Lab-grown moissanite can be found in a wide variety of cuts because it’s so durable. You can usually choose between round brilliant, cushion, baguette, emerald, pear, princess, Marquise, and even antique cuts.
What you really need to look for is clarity, however. The goal is to find blue moissanite that has no inclusions visible to the naked eye. But since most blue moissanite gems are man-made, they rarely come with inclusions. Gem labs use various forms of treatment and enhancement to get rid of all the tiny imperfections.
Is Moissanite a Scam?
Before we talk about whether buying moissanite is worthwhile, it’s important to make a distinction between natural moissanite and lab-grown moissanite.
If you can get your hands on natural moissanite, lucky you! The sad fact is that most naturally occurring moissanite gems are exceptionally rare. For that reason, it’s almost impossible to find natural moissanite that hasn’t been treated in any way. Not to mention that natural moissanite can’t be made into jewelry because they are found in very small sizes. In fact, a naturally occurring moissanite usually can’t be cut into a one-carat gemstone.
Since moissanite and diamonds look similar, many jewelers try to sell moissanite as diamonds. In this sense, buying moissanite for more than $1,000 (if it’s a one-carat stone) is a scam. Real diamonds can cost up to $16,000 for just one carat. Moissanite shouldn’t cost more than $2,000 to $3,000.
Whether lab-grown or natural, moissanite isn’t the same as a diamond. But this doesn’t mean they’re fake gemstones. For example, moissanite is different to cubic zirconia, which is usually used to mimic diamonds and has no real value. Naturally-occurring moissanite is a precious stone, just like emeralds, rubies, and sapphires.
Talk to an Expert
If you can’t afford a blue diamond or a sapphire, lab-grown blue moissanite can be the perfect replacement. Just be careful not to get scammed and pay the price of real moissanite, or worse, a diamond.

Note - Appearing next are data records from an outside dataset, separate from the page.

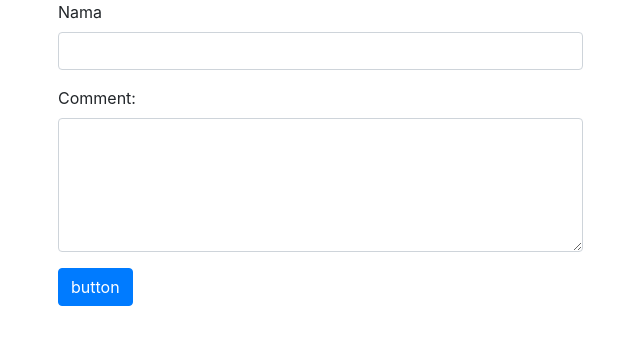
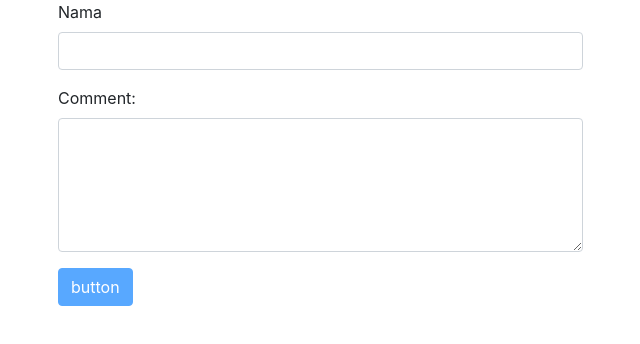
Before and after one commit to mohkhoirularifin/Pemrograman-Web-Lanjut, an Angular app in the folder Praktikum7/: page / in a window 1280 px wide. Shown: the top 344 px of the page, without its empty margins (42-682 px from the left). Built offline with nearby package versions, Linux system fonts and the light colour scheme.

Commit message:
Update contact.component.html

```diff
--- a/Praktikum7/src/app/contact/contact.component.html
+++ b/Praktikum7/src/app/contact/contact.component.html
@@ -65,7 +65,7 @@
           name="comment"
         ></textarea>
       </div>
-      <button type="submit" class="btn btn-primary">
+      <button type="submit" [disabled]="!form.valid" class="btn btn-primary">
         button
       </button>
     </form>
```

If you have any questions about blue moissanite and how to shop for it, fill out the form below, and I’ll get back to you as soon as possible.